3. Being a football star might even make Love a more attractive med school candidate.
“A guy like him, that’s such a unique person, will be an attraction to a lot of places,” McColl said. “I was never the top of my class in anything, but I was doing other things. I think people appreciated that I had that going for me.”
4. You’ve gotta make it clear you’re committed to football, though.
Early during McColl’s first season, Walsh told him he needed to focus on football more. In a panic, McColl called his father for advice.
“He said, ‘It’s all about optics.
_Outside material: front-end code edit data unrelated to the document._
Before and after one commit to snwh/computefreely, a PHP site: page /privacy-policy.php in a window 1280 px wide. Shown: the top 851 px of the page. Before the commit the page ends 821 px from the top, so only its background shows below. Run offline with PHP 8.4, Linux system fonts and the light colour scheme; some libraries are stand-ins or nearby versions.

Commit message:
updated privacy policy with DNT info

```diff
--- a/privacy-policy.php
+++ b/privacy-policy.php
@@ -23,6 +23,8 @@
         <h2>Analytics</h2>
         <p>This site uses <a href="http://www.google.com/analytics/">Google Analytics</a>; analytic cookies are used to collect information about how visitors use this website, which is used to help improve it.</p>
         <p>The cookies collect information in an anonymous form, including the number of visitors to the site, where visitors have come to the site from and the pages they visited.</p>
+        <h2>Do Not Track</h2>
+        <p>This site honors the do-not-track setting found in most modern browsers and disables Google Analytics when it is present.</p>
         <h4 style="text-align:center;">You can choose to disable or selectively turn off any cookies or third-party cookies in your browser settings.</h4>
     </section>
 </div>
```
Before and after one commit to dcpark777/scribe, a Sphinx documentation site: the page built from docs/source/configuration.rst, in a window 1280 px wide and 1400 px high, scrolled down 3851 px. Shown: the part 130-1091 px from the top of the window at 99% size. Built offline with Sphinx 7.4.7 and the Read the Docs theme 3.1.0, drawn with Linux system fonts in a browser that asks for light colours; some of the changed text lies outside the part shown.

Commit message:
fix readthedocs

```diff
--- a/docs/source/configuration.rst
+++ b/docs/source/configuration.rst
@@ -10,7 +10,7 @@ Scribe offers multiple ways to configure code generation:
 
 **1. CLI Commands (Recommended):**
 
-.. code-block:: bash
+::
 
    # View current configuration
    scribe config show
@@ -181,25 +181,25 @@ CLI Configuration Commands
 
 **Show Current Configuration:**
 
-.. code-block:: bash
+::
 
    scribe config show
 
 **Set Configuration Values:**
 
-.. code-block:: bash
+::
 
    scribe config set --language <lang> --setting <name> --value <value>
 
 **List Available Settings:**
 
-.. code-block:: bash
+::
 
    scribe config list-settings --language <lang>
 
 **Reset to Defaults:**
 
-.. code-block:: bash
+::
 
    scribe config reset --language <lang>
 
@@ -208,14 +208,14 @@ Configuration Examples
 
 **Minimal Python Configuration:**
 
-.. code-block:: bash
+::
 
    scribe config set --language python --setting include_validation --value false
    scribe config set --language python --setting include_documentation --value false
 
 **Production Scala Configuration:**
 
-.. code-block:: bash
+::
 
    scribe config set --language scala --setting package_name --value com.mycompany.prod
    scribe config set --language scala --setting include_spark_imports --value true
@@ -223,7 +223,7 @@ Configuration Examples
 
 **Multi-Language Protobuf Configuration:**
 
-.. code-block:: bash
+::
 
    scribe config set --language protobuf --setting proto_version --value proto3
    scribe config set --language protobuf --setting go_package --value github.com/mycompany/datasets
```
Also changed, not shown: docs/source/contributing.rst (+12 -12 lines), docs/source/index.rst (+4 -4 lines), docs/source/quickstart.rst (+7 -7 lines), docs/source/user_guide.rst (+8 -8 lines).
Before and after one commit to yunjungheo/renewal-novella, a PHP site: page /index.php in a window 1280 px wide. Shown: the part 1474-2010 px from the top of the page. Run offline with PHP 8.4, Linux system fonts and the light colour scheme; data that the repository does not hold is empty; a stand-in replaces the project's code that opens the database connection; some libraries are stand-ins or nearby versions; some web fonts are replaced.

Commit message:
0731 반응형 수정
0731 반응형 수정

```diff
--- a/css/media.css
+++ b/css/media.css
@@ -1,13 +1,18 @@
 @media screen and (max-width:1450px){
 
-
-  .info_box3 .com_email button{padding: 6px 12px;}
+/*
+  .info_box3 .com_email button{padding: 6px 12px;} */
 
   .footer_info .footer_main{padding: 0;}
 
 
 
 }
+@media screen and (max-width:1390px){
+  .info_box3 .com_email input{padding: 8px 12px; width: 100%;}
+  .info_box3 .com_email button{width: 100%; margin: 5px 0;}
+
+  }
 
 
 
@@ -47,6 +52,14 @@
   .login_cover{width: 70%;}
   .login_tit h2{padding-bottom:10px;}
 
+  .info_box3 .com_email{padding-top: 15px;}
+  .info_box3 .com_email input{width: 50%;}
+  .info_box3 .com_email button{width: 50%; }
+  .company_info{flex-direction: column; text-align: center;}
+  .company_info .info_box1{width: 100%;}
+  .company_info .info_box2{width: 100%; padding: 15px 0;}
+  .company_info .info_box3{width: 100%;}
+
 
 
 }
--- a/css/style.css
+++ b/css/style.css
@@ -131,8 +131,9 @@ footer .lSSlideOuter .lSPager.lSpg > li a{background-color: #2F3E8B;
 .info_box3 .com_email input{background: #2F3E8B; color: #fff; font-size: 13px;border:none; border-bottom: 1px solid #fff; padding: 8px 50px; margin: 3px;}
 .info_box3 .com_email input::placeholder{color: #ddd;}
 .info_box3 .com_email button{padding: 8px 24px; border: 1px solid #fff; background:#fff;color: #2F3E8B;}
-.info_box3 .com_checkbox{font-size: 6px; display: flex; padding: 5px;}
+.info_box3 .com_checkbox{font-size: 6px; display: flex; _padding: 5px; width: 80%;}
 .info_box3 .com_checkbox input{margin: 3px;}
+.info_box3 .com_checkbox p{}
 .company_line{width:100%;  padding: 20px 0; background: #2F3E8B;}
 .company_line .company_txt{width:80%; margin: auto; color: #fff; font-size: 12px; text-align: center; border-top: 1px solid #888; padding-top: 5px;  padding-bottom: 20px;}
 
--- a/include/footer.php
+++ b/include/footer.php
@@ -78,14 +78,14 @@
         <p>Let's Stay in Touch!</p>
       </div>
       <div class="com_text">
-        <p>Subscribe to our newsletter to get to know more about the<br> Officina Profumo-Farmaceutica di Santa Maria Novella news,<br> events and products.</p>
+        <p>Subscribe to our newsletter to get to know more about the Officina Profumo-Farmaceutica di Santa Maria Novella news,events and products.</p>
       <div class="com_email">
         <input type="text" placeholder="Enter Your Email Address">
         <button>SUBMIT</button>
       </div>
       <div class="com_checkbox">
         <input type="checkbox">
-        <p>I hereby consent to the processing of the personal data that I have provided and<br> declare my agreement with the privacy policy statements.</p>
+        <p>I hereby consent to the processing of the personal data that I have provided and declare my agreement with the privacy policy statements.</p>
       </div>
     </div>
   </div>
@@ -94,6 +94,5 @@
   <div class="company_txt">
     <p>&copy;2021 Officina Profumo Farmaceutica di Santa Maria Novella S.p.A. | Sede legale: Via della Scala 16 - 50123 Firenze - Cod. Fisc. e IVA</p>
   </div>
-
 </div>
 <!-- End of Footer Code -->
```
You gotta be the last person to leave practice, you gotta stay extra, hit the sled, do extra sprints, let the coach see you out the window, that you’re out running more than anybody, and just show him how committed you are. It has nothing to do with what you’re doing play-wise. It has to do with optics. You have to convince him that football is the most important thing.’”
5. Some football skills translate well to medicine.
One thing that might help Love: a familiarity with being closely watched.
“Most people are not put in that kind of setting where their performance is judged on a daily basis, but he has been as a football player,” Gado said.
“And he’ll be more so, when he’s drafted. So I think those three things have crossed over: the attention to detail, the preparation and sheer effort that comes with both on the field, and being used to your performance being judged.”
6. You’ll probably always be known as a football player first.
“You’ve got more years to live than you did playing it,” Gado said. “But then that whole time, you’ve identified as a football player. Whether you realize it or not, people have seen you as that. To this day, I’m known as the football player, and I haven’t played in 10 years. But you’re known as this person that does this thing, and society accepts it and acknowledges it, and so you place your identity in it.”